Where the word "Symmetrien" shows up in the entries below, please copy the whole line.

Material provided →
BEGIN

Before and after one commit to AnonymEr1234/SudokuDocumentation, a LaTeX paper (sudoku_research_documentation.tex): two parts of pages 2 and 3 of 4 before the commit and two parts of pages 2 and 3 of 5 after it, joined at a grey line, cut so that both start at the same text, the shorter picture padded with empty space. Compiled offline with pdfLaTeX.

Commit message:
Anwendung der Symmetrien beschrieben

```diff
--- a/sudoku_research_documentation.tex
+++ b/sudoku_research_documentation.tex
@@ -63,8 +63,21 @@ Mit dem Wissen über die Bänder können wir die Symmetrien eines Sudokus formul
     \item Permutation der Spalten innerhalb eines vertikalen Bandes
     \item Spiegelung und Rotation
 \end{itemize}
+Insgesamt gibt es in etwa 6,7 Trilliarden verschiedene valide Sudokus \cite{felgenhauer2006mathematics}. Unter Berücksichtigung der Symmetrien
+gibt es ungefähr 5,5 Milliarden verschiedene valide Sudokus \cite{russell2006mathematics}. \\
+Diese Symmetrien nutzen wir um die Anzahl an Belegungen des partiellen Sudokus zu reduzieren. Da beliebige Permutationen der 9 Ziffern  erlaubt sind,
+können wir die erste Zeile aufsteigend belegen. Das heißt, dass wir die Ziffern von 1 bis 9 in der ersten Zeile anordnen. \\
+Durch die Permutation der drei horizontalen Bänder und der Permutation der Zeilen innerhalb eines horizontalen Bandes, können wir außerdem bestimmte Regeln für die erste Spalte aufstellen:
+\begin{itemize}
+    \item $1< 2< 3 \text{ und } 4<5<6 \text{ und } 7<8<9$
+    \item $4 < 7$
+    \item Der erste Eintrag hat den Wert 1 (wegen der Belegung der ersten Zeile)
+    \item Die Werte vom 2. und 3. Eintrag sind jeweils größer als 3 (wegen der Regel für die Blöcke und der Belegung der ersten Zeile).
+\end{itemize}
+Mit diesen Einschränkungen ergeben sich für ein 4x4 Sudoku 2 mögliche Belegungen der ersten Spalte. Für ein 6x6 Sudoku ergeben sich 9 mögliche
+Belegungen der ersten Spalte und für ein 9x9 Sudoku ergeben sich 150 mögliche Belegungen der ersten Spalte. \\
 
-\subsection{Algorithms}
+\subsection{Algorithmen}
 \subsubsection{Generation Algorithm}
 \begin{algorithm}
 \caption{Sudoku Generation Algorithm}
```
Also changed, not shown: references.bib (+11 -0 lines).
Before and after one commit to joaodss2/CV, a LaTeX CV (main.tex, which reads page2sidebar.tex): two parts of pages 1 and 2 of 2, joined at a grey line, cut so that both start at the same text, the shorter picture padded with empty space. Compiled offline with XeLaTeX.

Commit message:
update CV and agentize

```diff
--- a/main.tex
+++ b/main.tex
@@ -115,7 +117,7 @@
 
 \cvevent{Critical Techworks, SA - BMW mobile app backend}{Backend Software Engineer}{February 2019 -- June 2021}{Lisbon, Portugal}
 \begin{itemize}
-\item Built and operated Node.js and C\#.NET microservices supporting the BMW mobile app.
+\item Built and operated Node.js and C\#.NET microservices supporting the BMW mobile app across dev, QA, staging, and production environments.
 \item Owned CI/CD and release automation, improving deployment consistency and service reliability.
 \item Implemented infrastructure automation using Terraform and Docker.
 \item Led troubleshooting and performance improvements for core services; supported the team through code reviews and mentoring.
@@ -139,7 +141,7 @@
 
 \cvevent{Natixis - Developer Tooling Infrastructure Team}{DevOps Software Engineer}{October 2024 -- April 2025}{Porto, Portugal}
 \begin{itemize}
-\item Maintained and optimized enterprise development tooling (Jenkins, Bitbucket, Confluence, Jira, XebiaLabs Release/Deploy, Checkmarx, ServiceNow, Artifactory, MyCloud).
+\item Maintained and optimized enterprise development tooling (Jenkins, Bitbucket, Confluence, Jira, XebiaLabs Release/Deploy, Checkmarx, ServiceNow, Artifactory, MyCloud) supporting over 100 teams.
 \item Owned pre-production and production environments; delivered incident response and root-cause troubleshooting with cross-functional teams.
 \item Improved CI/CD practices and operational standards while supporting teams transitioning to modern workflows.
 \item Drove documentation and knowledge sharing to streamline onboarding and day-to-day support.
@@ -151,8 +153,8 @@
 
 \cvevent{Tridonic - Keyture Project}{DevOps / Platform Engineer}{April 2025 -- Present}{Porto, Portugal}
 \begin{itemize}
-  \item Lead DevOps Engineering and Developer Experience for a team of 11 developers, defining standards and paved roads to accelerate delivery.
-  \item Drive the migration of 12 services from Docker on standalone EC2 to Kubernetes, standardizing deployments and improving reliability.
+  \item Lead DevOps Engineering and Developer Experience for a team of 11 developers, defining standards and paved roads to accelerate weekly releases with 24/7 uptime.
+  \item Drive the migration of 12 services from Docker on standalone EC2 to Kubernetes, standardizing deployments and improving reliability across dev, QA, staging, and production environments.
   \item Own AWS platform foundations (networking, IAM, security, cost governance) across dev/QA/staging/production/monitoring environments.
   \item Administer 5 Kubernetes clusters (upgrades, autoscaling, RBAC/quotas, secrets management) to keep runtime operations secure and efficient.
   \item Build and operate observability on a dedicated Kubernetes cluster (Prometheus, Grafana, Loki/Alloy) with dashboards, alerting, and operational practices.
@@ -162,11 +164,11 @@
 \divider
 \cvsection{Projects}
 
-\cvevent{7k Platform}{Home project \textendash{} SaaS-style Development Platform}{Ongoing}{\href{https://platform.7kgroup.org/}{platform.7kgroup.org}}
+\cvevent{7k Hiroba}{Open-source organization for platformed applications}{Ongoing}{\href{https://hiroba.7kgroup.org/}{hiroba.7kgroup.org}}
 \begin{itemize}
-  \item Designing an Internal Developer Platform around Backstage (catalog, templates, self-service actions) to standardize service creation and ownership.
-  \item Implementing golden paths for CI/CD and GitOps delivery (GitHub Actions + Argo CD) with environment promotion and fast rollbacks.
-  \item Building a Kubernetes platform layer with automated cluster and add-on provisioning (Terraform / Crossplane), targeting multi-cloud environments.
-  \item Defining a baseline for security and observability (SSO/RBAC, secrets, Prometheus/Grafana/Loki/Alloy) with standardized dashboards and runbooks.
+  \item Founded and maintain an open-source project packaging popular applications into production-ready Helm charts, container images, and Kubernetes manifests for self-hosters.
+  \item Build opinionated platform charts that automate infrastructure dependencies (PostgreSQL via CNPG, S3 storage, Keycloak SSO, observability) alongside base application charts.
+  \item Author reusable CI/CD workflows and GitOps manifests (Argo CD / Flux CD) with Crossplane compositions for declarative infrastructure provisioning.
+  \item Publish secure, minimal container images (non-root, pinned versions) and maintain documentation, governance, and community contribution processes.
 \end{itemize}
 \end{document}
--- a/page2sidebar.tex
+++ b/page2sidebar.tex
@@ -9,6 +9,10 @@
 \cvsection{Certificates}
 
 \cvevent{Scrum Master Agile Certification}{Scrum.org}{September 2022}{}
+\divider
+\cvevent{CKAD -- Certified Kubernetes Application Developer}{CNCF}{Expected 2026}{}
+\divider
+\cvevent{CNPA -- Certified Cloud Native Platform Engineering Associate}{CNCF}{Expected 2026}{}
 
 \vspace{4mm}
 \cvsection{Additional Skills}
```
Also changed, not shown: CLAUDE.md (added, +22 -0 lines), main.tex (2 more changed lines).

END

Task response →
Anwendung der Symmetrien beschrieben
@@ -63,8 +63,21 @@ Mit dem Wissen über die Bänder können wir die Symmetrien eines Sudokus formul
+Insgesamt gibt es in etwa 6,7 Trilliarden verschiedene valide Sudokus \cite{felgenhauer2006mathematics}. Unter Berücksichtigung der Symmetrien
+Diese Symmetrien nutzen wir um die Anzahl an Belegungen des partiellen Sudokus zu reduzieren. Da beliebige Permutationen der 9 Ziffern  erlaubt sind,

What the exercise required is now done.